Bigger Love is the second book in the Big Love series, but can easily be enjoyed on its own. It features a young adult romance, while the first one, Big Love, was adult. I adored both books and highly recommend them. I’m honestly afraid to say too much about Bigger Love because the things I loved about it might be spoiler-ish.
Truman Reid is an out-and-proud high school senior in tiny Summitville, Ohio, just across the river from West Virginia. He’s grown up a lot since his freshman year when his frustration over bullying and a badly broken trust nearly ended his life. With the unflinching love of his mom, Patsy, Truman has grown into a sassy, gender-bending queer, and he stands up for himself now in ways he wouldn’t have before.
The books starts with Truman’s first day of senior year. Patsy, unexpectedly, has a new man-friend and Truman gives her a little ribbing over it. He’s not used to her sharing her time with anyone but him. Truman’s a little unsettled, but this fades when he sees a new student that he finds tremendously attractive, Mike Stewart. As the year goes on, Mike becomes part of the tech crew for the senior musical Truman ends up assistant directing. They are performing “Harvey,” which is a classic about a man who sees and invisible rabbit, and whom the entire cast think is nuts. Turns out that Patsy’s boyfriend is Mike’s father—and sometimes Mike is nice enough to drive Truman home from rehearsals.
It’s not just niceness, though. Mike is attracted to Truman—and a bit inspired by his fearlessness. Not enough to come out, despite already having had a secret boyfriend he left behind when moving to Ohio. Mike’s dad’s not a fan of the gays, though he likes Patsy enough to overlook Truman’s outre personality.

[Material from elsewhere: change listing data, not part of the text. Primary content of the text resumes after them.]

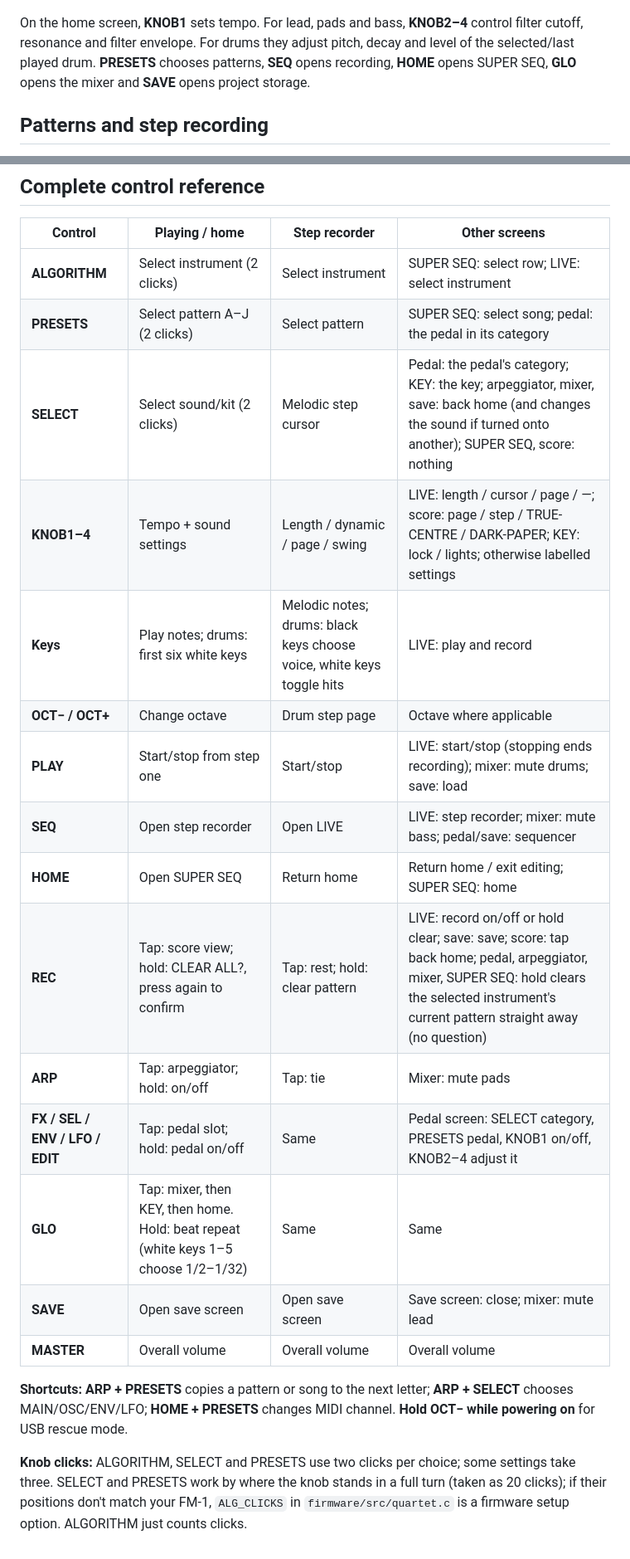
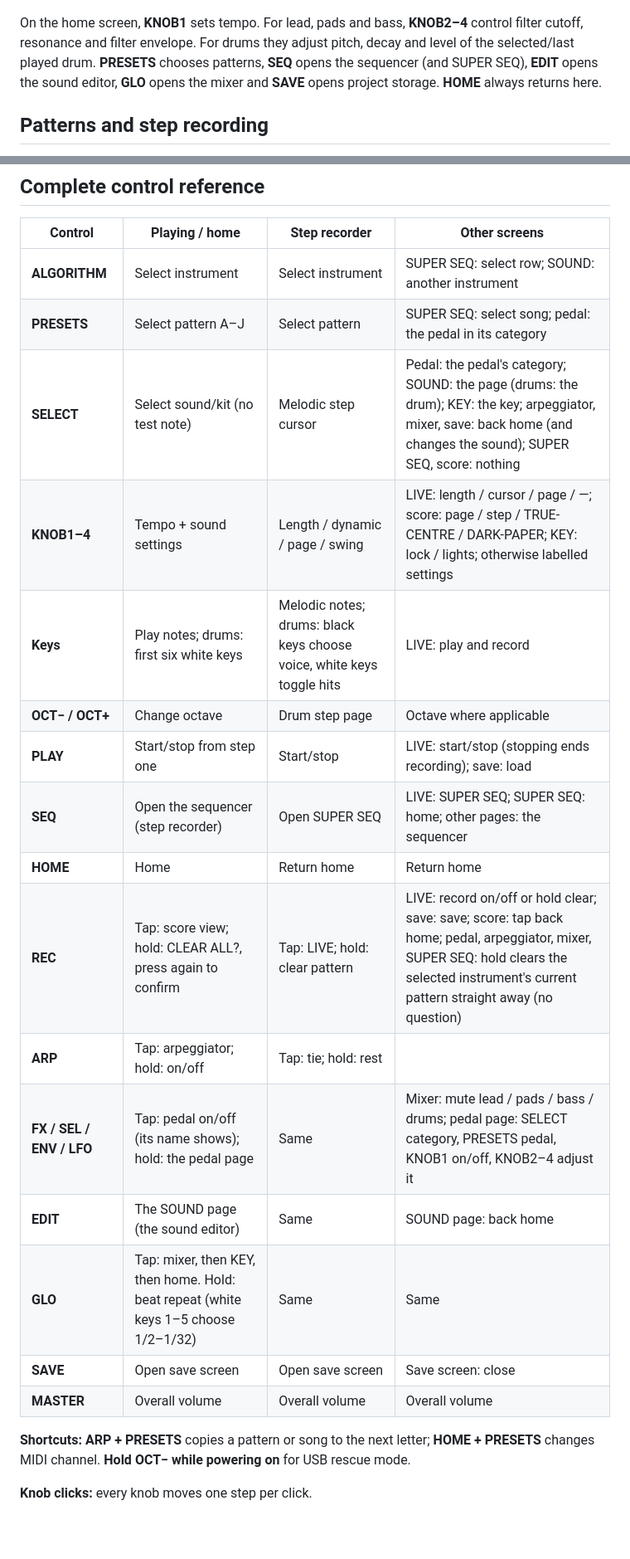
Before and after one commit to MammothCheese/quartet, a Markdown page: docs/USER_GUIDE.md, 2 parts joined by grey strips. Shown at 83% size. Drawn GitHub-style; blank space fills up the shorter version.

```diff
--- a/docs/USER_GUIDE.md
+++ b/docs/USER_GUIDE.md
@@ -17,7 +17,7 @@ The **home screen** shows the selected instrument and pattern (A–J), tempo, be
 
 ![Quartet screens](overhaul_mockup.png)
 
-On the home screen, **KNOB1** sets tempo. For lead, pads and bass, **KNOB2–4** control filter cutoff, resonance and filter envelope. For drums they adjust pitch, decay and level of the selected/last played drum. **PRESETS** chooses patterns, **SEQ** opens recording, **HOME** opens SUPER SEQ, **GLO** opens the mixer and **SAVE** opens project storage.
+On the home screen, **KNOB1** sets tempo. For lead, pads and bass, **KNOB2–4** control filter cutoff, resonance and filter envelope. For drums they adjust pitch, decay and level of the selected/last played drum. **PRESETS** chooses patterns, **SEQ** opens the sequencer (and SUPER SEQ), **EDIT** opens the sound editor, **GLO** opens the mixer and **SAVE** opens project storage. **HOME** always returns here.
 
 ## Patterns and step recording
 
@@ -189,22 +189,23 @@ To clear the current project, **hold REC on the home screen**, then confirm with
 
 | Control | Playing / home | Step recorder | Other screens |
 |---|---|---|---|
-| **ALGORITHM** | Select instrument (2 clicks) | Select instrument | SUPER SEQ: select row; LIVE: select instrument |
-| **PRESETS** | Select pattern A–J (2 clicks) | Select pattern | SUPER SEQ: select song; pedal: the pedal in its category |
-| **SELECT** | Select sound/kit (2 clicks) | Melodic step cursor | Pedal: the pedal's category; KEY: the key; arpeggiator, mixer, save: back home (and changes the sound if turned onto another); SUPER SEQ, score: nothing |
+| **ALGORITHM** | Select instrument | Select instrument | SUPER SEQ: select row; SOUND: another instrument |
+| **PRESETS** | Select pattern A–J | Select pattern | SUPER SEQ: select song; pedal: the pedal in its category |
+| **SELECT** | Select sound/kit (no test note) | Melodic step cursor | Pedal: the pedal's category; SOUND: the page (drums: the drum); KEY: the key; arpeggiator, mixer, save: back home (and changes the sound); SUPER SEQ, score: nothing |
 | **KNOB1–4** | Tempo + sound settings | Length / dynamic / page / swing | LIVE: length / cursor / page / —; score: page / step / TRUE-CENTRE / DARK-PAPER; KEY: lock / lights; otherwise labelled settings |
 | **Keys** | Play notes; drums: first six white keys | Melodic notes; drums: black keys choose voice, white keys toggle hits | LIVE: play and record |
 | **OCT− / OCT+** | Change octave | Drum step page | Octave where applicable |
-| **PLAY** | Start/stop from step one | Start/stop | LIVE: start/stop (stopping ends recording); mixer: mute drums; save: load |
-| **SEQ** | Open step recorder | Open LIVE | LIVE: step recorder; mixer: mute bass; pedal/save: sequencer |
-| **HOME** | Open SUPER SEQ | Return home | Return home / exit editing; SUPER SEQ: home |
-| **REC** | Tap: score view; hold: CLEAR ALL?, press again to confirm | Tap: rest; hold: clear pattern | LIVE: record on/off or hold clear; save: save; score: tap back home; pedal, arpeggiator, mixer, SUPER SEQ: hold clears the selected instrument's current pattern straight away (no question) |
-| **ARP** | Tap: arpeggiator; hold: on/off | Tap: tie | Mixer: mute pads |
-| **FX / SEL / ENV / LFO / EDIT** | Tap: pedal slot; hold: pedal on/off | Same | Pedal screen: SELECT category, PRESETS pedal, KNOB1 on/off, KNOB2–4 adjust it |
+| **PLAY** | Start/stop from step one | Start/stop | LIVE: start/stop (stopping ends recording); save: load |
+| **SEQ** | Open the sequencer (step recorder) | Open SUPER SEQ | LIVE: SUPER SEQ; SUPER SEQ: home; other pages: the sequencer |
+| **HOME** | Home | Return home | Return home |
+| **REC** | Tap: score view; hold: CLEAR ALL?, press again to confirm | Tap: LIVE; hold: clear pattern | LIVE: record on/off or hold clear; save: save; score: tap back home; pedal, arpeggiator, mixer, SUPER SEQ: hold clears the selected instrument's current pattern straight away (no question) |
+| **ARP** | Tap: arpeggiator; hold: on/off | Tap: tie; hold: rest | |
+| **FX / SEL / ENV / LFO** | Tap: pedal on/off (its name shows); hold: the pedal page | Same | Mixer: mute lead / pads / bass / drums; pedal page: SELECT category, PRESETS pedal, KNOB1 on/off, KNOB2–4 adjust it |
+| **EDIT** | The SOUND page (the sound editor) | Same | SOUND page: back home |
 | **GLO** | Tap: mixer, then KEY, then home. Hold: beat repeat (white keys 1–5 choose 1/2–1/32) | Same | Same |
-| **SAVE** | Open save screen | Open save screen | Save screen: close; mixer: mute lead |
+| **SAVE** | Open save screen | Open save screen | Save screen: close |
 | **MASTER** | Overall volume | Overall volume | Overall volume |
 
-**Shortcuts:** **ARP + PRESETS** copies a pattern or song to the next letter; **ARP + SELECT** chooses MAIN/OSC/ENV/LFO; **HOME + PRESETS** changes MIDI channel. **Hold OCT− while powering on** for USB rescue mode.
+**Shortcuts:** **ARP + PRESETS** copies a pattern or song to the next letter; **HOME + PRESETS** changes MIDI channel. **Hold OCT− while powering on** for USB rescue mode.
 
-**Knob clicks:** ALGORITHM, SELECT and PRESETS use two clicks per choice; some settings take three. SELECT and PRESETS work by where the knob stands in a full turn (taken as 20 clicks); if their positions don't match your FM-1, `ALG_CLICKS` in `firmware/src/quartet.c` is a firmware setup option. ALGORITHM just counts clicks.
+**Knob clicks:** every knob moves one step per click.
```
Also changed, not shown: other parts of docs/USER_GUIDE.md (+16 -16 lines), README.md (+3 -2 lines), docs/guide/editor.png (added), docs/guide/key.png, docs/guide/mixer.png, 5 other files.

Truman thinks they might actually become friends, but Mike—despite being a big brute of a man-child—fears what people might think.
Just as production for the show is gearing up, there’s a problem with one of the leads—and the best replacement is Truman, who knows all the lines and the stage directions inside out. Trouble is, Truman will have to “inhabit” a character that ends up being extremely controversial. So much so that the bigots come out to hate.
We get both Mike’s and Truman’s points-of-view here, so we can see how deeply troubled each of these guys is at different points in the story. Truman dominates the narrative, but Mike’s vignettes help round out the experience. I wanted to dislike Mike, at first, but only because he’s selfish and inadvertently hurts Truman. He does make decisions, however, that support Truman in ways Truman can’t see and doesn’t know about. When the controversy over the play begins to bubble over, we get to see the vulnerability, and fearlessness, of both Mike and Truman. I was overjoyed, honestly, watching this drama play out. There are some bittersweet moments, especially when Truman feels like a cast off, but the pace didn’t let me wallow. Truman is such an exuberant character, it’s tough seeing him shut down in any way.
The climax is magical, with love and support coming from unexpected parties. Mike’s experiences and decisions are pivotal here, and his support gives Truman the boost he needs at what seems to be his darkest moment. Their romance has fits and starts, and problems that stem from Mike’s unwillingness to come out. When he gets past his issues, Mike becomes a partner worthy of Truman, and they both find more happiness than they anticipated. Despite being YA, there’s a bit of sexytimes; both Truman and Mike are 18 and have healthy sexual appetites. Expect a slow burn, though.
A review copy of this book was provided by Dreamspinner Press.